*** Extracted data Section Begins ***

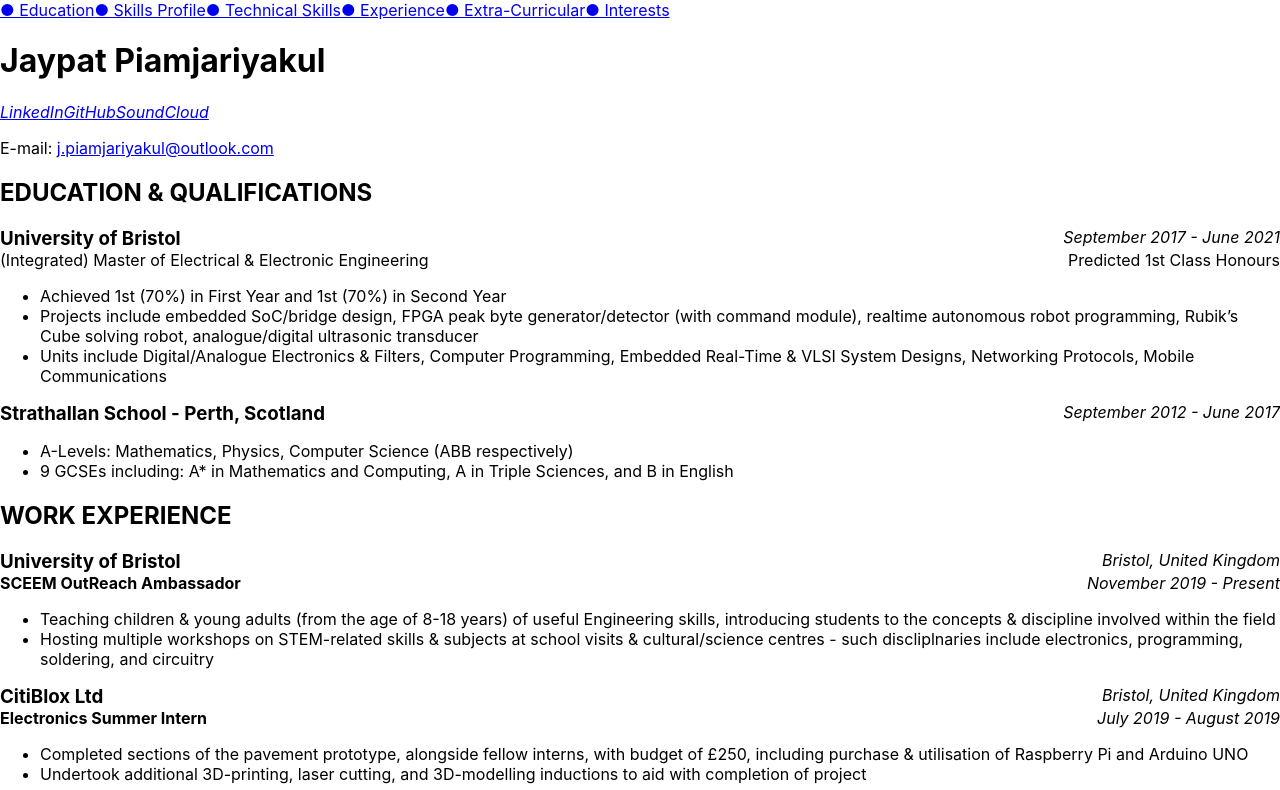
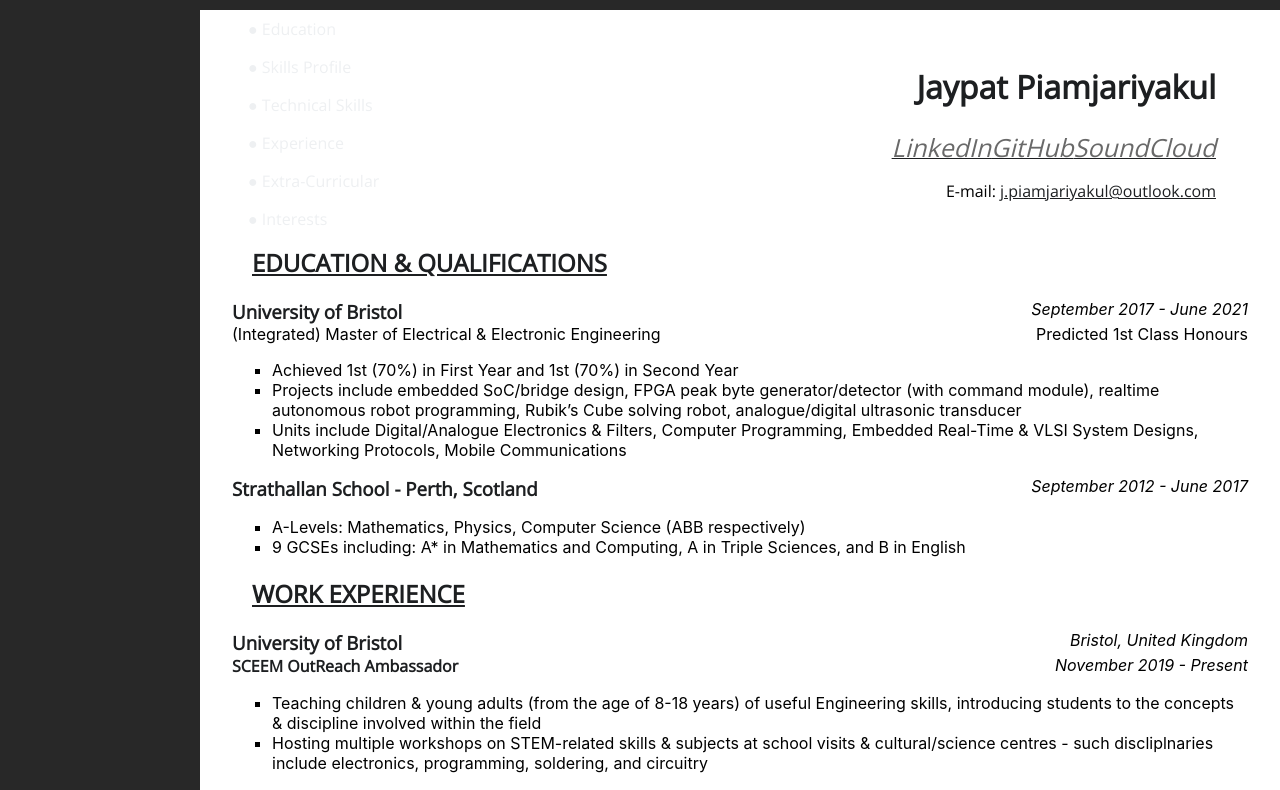
Before and after one commit to jpiamjariyakul/webpage_OLD, a React (Create React App) app in the folder react/portfolio-github/: page / in a window 1280 px wide. Shown: the top 790 px of the page. Built offline with nearby package versions, Linux system fonts and the light colour scheme.

Commit message:
Added CSS files

```diff
--- a/react/portfolio-github/src/App.js
+++ b/react/portfolio-github/src/App.js
@@ -1,6 +1,8 @@
 import React from 'react';
 //import logo from './logo.svg';
 //import './App.css';
+import './css/styles_main.css';
+import './css/styles_navbar.css';
 
 import Navbar from './components/navbar.js'
 import Header from './components/header.js'
@@ -8,7 +10,8 @@ import Profile from './components/profile.js'
 
 function App() {
 return (
-<div className="App">
+//<div className="App">
+<div className="main">
 	<Navbar />
 	<Header />
 	<Profile />
--- /dev/null
+++ b/react/portfolio-github/src/css/styles_main.css
@@ -0,0 +1,198 @@
+@import "styles_navbar.css";
+
+/* @import url(//fonts.googleapis.com/css?family=Noto+Serif); */
+/* OpenSans font is imported from 'styles_navbar.css' */
+
+/* Default styling for all pages */
+html
+{
+    font-family: "Open Sans", sans-serif;
+    /*background-color: rgb(55, 95, 130);*/
+    background-color: rgb(40,40,40);
+    overflow: scroll;
+    font-size: 100%;
+}
+
+header.name, div.main, footer
+{
+    background: white;
+}
+
+/* Applies to name/image/link headings on every page
+Is not visible in mobile devices (hidden)
+*/
+header.name
+{
+    font-family: "Open Sans", sans-serif;
+    text-align: right;
+    padding: 8px 32px 8px 32px;
+    margin: 10px;
+    margin-right: auto;
+    margin-left: 200px;
+    overflow: auto;
+}
+
+h1, h2, h3, h4, h5, h6, a
+{
+    font-family: "Open Sans", sans-serif;
+    color: rgb(29, 31, 33);
+}
+
+/* Applies to any content not including the navigation bar */
+div.main
+{
+    padding: 16px 32px 16px 32px;
+    margin: 10px;
+    margin-right: auto;
+    margin-left: 200px;
+}
+
+/* Applies to h2 subheading - is underlined for emphasis */
+h2
+{
+    text-decoration: underline;
+    margin-left: 20px;
+}
+
+/*
+Styling for profile image
+* If not on mobile, sets image to float-right; otherwise, centers image
+* Causes image to be square-rounded with border
+* Sets max image size to be 20px
+*/
+/*img.profile
+{
+    float: right;
+    margin: 10px 30px;
+
+    display: flex;
+    height: 150px;
+
+    border: solid 8px;
+    border-color: rgb(55, 95, 130);
+    border-radius: 25%;
+    max-width: 100%;
+}*/
+
+/*CSS for navbar moved to different file*/
+
+/*Dividing lines - sub-lines are overridden by CSS after*/
+hr
+{
+    border-width: 4px;
+}
+/* Sub dividing-lines are thinner & less apparent */
+hr.sub
+{
+    border-width: 1px;
+    margin-left: 20px;
+    margin-right: 20px;
+}
+
+/*Change list icon to square, from standard circle*/
+li
+{
+    list-style-type: square
+}
+
+/* Applies to footer of page - only creates padding for ease in readability
+Unlike other general contents in page, text is aligned to center instead of left
+*/
+footer
+{
+    font-family: "Open Sans", sans-serif;
+    text-align: center;
+    padding: 8px 32px 8px 32px;
+    margin: 10px;
+    margin-right: auto;
+    margin-left: 200px;
+}
+
+/* General settings for mobile devices' page, excluding navbar (see other CSS sheet)
+* Causes margin on top of regular page to expand from 20px to 40px
+* Moves image from float-right to center
+* Excluding index.html (which has an overriding style), hides name/links/image header entirely
+*/
+@media screen and (max-width: 875px)
+{
+    header.name
+    {
+        text-align: center;
+    }
+    /*img.profile
+    {
+        float: none;
+        margin-left: auto;
+        margin-right: auto;
+        height: 200px;
+    }*/
+}
+
+@media screen and (max-width: 700px)
+{
+    header.name
+    {
+        display: none;
+        margin-top: 0;
+        margin-left: 0;
+    }
+    div.main
+    {
+        margin-top: 0;
+        margin-left: 0;
+    }
+
+    footer
+    {
+        margin-left: 0;
+    }
+}
+
+/* FontAwesome icons */
+a i.fab
+{
+    font-size: 25px;
+    color: dimgrey;
+}
+
+/* Applies to blog page
+* Creates dividing lines between articles & years
+*/
+section.blog section.year::after
+{
+    content: "";
+    display: block;
+    border-style: inset;
+    margin-top: 0.5em;
+    margin-bottom: 0.5em;
+    border-width: 4px;
+    margin-left: auto;
+    margin-right: auto;
+}
+section.blog section.year section.month::after
+{
+    content: "";
+    display: block;
+    border-style: inset;
+    margin-top: 0.5em;
+    margin-bottom: 0.5em;
+    border-width: 2px;
+    margin-left: 20px;
+    margin-right: 20px;
+}
+section.blog section.year section.month article::after
+{
+    content: "";
+    display: block;
+    border-style: inset;
+    margin-top: 0.5em;
+    margin-bottom: 0.5em;
+    border-width: 1px;
+    margin-left: 20px;
+    margin-right: 20px;
+}
+
+article, section
+{
+    page-break-inside: avoid;
+}
--- /dev/null
+++ b/react/portfolio-github/src/css/styles_navbar.css
@@ -0,0 +1,160 @@
+/*
+*Blue background color for navbar*
+nav.navbar
+{
+background-color: rgb(55, 95, 130);
+position: fixed;
+width: 100%;
+top: 0;
+margin-left: auto;
+margin-right: auto;
+}
+
+* Styles for links in navbar *
+nav.navbar a
+{
+display: inline-block;
+text-align: center;
+color: gold;
+padding: 10px 10px;
+font-size: 18px;
+text-decoration: none;
+position: relative;
+float: left;
+}
+*/
+
+@import url(//fonts.googleapis.com/css?family=Open+Sans);
+
+nav.navbar
+{
+    height: 100%;
+    width: 200px;
+    position: fixed;
+    top: 10px;
+    overflow: auto;
+    /*background-color: rgb(55, 95, 130);*/
+}
+
+nav.navbar a
+{
+    font-family: "Open Sans", sans-serif;
+    display: block;
+    /*color: gold;*/
+    color: rgb(238,240,242);
+    padding: 8px 16px;
+    text-decoration: none;
+    float: none;
+}
+
+nav.navbar a.active::before
+{
+    content: "\25B8\2009";
+}
+/* Marks current page with different color + underline */
+nav.navbar a.active
+{
+    font-weight: bold;
+    text-decoration: none;
+}
+nav.navbar a.active::after
+{
+    content: "\2009\25C2";
+}
+
+/* Marks page hovered with mouse */
+nav.navbar a:hover
+{
+    text-decoration: underline;
+}
+
+/* Styling for responsive page icon */
+nav.navbar a.icon
+{
+    display: none;
+    text-decoration: none;
+    font-weight: bolder;
+    float: right;
+    height: auto;
+    margin: 10px;
+    border: solid 0px black;
+    border-radius: 10px;
+    color: rgb(210, 220, 230);
+}
+
+/* Applies to mobile links:
+When screen size < 600px, hide all links except "Home" and expand icon
+*/
+@media screen and (max-width: 700px)
+{
+    nav.navbar div.hide-mobile
+    {
+        display: none;
+    }
+    /* Applies to mobile navbar when not clicked */
+    nav.navbar
+    {
+        width: 100%;
+        height: auto;
+        margin: 10px 0;
+        top: auto;
+        position: static;
+    }
+    nav.navbar a
+    {
+        padding: 8px 16px;
+    }
+    nav.navbar a:not(:first-child)
+    {
+        display: none;
+    }
+    nav.navbar a.active
+    {
+        text-decoration: none;
+        display: block;
+    }
+    nav.navbar a.icon
+    {
+        display: block;
+        float: none;
+        text-align: center;
+        position: absolute;
+        top: 0;
+        right: 0;
+        height: auto;
+        width: auto;
+        background-color: transparent;
+        transition: 0.5s;
+    }
+
+    nav.navbar a.icon:hover
+    {
+        background-color: rgb(60, 60, 60);
+        color: rgb(200, 205, 210);
+
+    }
+
+    nav.navbar.responsive
+    {
+
+        -webkit-transition:200ms ease;
+        -moz-transition:200ms ease;
+        -o-transition:200ms ease;
+        transition:200ms ease;
+    }
+
+    /* Applies to responsive navbar when clicked */
+    nav.navbar.responsive a
+    {
+        display: block;
+        text-align: left;
+        /*margin-left: 45px;*/
+        margin-left: 0;
+    }
+
+    nav.navbar.responsive a.icon
+    {
+        background-color: rgb(60, 60, 60);
+        color: rgb(200, 205, 210);
+    }
+}
--- /dev/null
+++ b/react/portfolio-github/src/css/styles_print.css
@@ -0,0 +1,90 @@
+@media screen
+{
+    .no-print
+    {
+        display: inline;
+    }
+
+    .print-only
+    {
+        display: none;
+    }
+}
+
+@media print
+{
+    html
+    {
+        line-height: 16px;
+        font-family: "Open Sans", sans-serif;
+    }
+    nav.navbar
+    {
+        display: none; /* !important;*/
+    }
+
+    header.name, div.main, p
+    {
+        margin: 0;
+        padding: 0;
+        overflow:hidden !important;
+    }
+
+    article.achievements ul
+    {
+        margin: 0;
+        list-style-type: square;
+    }
+
+    header.name p.links, hr.sub
+    {
+        display: none;
+    }
+
+    header.name h1
+    {
+        font-size: 16px;
+    }
+
+    header.name
+    {
+        text-align: center;
+    }
+
+    h1, h2, h3, h4, h5, h6, section, p
+    {
+        font-size: 13px;
+        padding: 0;
+    }
+
+    section h3
+    {
+        text-decoration: underline;
+    }
+
+    hr
+    {
+        border-width: 1px;
+    }
+
+    hr.sub
+    {
+        margin-left: 40px;
+        margin-right: 40px;
+    }
+
+    footer
+    {
+        display: none;
+    }
+
+    .no-print
+    {
+        display: none;
+    }
+
+    .print-only
+    {
+        display: inline;
+    }
+}
```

*** Extracted data Section Ends ***

Examine the listing and count its lines containing the word "responsive". State the count alone.

5